:: MATERIAL PROVIDED ::

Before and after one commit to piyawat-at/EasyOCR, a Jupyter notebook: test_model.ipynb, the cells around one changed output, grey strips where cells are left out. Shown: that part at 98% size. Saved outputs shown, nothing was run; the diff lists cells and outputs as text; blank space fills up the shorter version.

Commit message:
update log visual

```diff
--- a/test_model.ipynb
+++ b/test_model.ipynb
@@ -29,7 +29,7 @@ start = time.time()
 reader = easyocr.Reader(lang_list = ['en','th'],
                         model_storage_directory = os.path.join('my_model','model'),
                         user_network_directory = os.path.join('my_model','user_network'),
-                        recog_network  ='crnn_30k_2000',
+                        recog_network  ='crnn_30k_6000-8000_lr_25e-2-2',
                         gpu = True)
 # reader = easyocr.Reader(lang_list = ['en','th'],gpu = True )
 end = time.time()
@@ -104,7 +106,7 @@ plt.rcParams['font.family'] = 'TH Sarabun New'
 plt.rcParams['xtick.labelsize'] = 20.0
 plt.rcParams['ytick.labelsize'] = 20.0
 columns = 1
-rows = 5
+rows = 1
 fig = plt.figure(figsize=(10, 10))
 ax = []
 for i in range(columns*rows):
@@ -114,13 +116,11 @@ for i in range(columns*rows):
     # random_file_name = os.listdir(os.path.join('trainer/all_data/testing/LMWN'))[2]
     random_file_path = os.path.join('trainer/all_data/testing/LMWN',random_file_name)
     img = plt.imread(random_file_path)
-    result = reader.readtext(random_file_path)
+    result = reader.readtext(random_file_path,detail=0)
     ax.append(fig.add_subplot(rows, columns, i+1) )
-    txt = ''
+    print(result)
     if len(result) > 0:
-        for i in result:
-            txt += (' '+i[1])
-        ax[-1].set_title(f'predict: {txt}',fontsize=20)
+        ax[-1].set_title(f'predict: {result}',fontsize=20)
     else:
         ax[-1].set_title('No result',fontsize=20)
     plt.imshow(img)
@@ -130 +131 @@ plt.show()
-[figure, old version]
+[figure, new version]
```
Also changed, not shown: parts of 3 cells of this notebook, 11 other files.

:::

Work out how many lines of the preceding data contain the word "join". Reply with that number only.

[EXERCISE OUTPUT]: 4